THE PROBLEM> Repeat the listing exactly. Any picture in it should be left out of the copy.
######
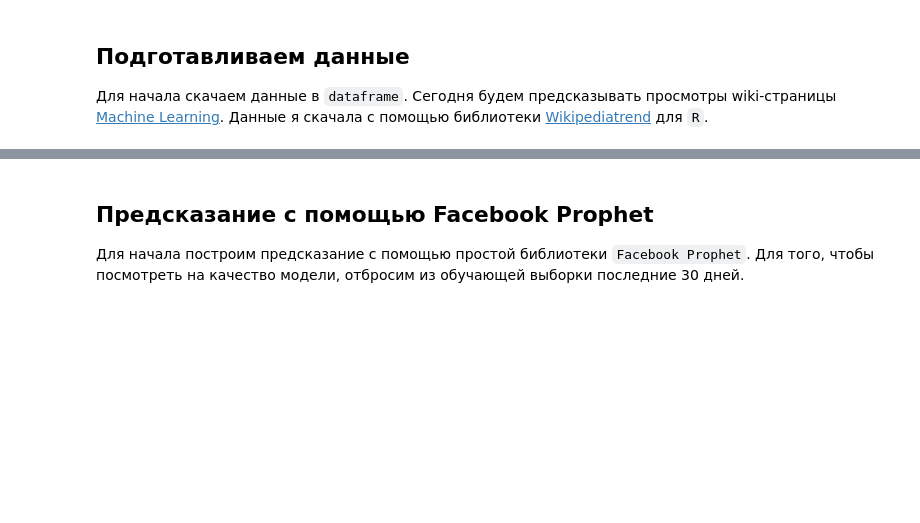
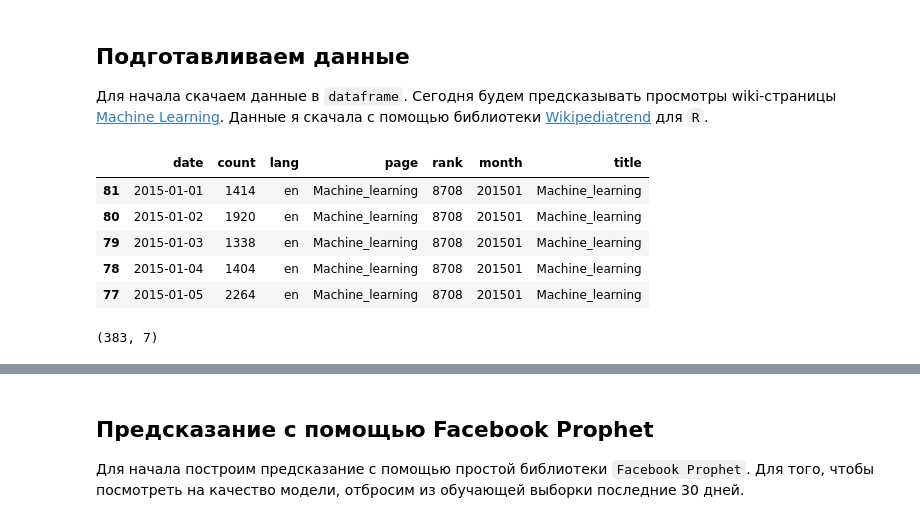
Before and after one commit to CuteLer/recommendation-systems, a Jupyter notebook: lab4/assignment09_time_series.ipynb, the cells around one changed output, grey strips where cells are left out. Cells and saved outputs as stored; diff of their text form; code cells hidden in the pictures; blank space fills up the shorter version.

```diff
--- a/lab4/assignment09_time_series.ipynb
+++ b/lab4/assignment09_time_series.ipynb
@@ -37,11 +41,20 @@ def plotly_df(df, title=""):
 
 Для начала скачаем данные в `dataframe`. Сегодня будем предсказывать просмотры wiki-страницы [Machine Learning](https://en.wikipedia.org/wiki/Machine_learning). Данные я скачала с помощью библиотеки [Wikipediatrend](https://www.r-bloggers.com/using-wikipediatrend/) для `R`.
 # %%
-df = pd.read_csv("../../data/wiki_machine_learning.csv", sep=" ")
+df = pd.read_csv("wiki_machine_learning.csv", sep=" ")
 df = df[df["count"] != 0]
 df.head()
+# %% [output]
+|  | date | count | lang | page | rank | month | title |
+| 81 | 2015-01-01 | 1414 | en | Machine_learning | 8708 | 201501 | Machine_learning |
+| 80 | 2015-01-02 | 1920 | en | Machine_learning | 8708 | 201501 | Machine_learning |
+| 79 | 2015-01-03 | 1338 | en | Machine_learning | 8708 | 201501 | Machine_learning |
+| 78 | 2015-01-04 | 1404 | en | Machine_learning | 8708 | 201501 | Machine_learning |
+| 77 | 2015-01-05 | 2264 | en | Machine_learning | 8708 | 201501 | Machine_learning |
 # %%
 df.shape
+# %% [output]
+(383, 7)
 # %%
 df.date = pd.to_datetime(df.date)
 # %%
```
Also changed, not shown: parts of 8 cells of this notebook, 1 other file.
######
PROBLEM SOLUTION>
Before and after one commit to CuteLer/recommendation-systems, a Jupyter notebook: lab4/assignment09_time_series.ipynb, the cells around one changed output, grey strips where cells are left out. Cells and saved outputs as stored; diff of their text form; code cells hidden in the pictures; blank space fills up the shorter version.

```diff
--- a/lab4/assignment09_time_series.ipynb
+++ b/lab4/assignment09_time_series.ipynb
@@ -37,11 +41,20 @@ def plotly_df(df, title=""):
 
 Для начала скачаем данные в `dataframe`. Сегодня будем предсказывать просмотры wiki-страницы [Machine Learning](https://en.wikipedia.org/wiki/Machine_learning). Данные я скачала с помощью библиотеки [Wikipediatrend](https://www.r-bloggers.com/using-wikipediatrend/) для `R`.
 # %%
-df = pd.read_csv("../../data/wiki_machine_learning.csv", sep=" ")
+df = pd.read_csv("wiki_machine_learning.csv", sep=" ")
 df = df[df["count"] != 0]
 df.head()
+# %% [output]
+|  | date | count | lang | page | rank | month | title |
+| 81 | 2015-01-01 | 1414 | en | Machine_learning | 8708 | 201501 | Machine_learning |
+| 80 | 2015-01-02 | 1920 | en | Machine_learning | 8708 | 201501 | Machine_learning |
+| 79 | 2015-01-03 | 1338 | en | Machine_learning | 8708 | 201501 | Machine_learning |
+| 78 | 2015-01-04 | 1404 | en | Machine_learning | 8708 | 201501 | Machine_learning |
+| 77 | 2015-01-05 | 2264 | en | Machine_learning | 8708 | 201501 | Machine_learning |
 # %%
 df.shape
+# %% [output]
+(383, 7)
 # %%
 df.date = pd.to_datetime(df.date)
 # %%
```
Also changed, not shown: parts of 8 cells of this notebook, 1 other file.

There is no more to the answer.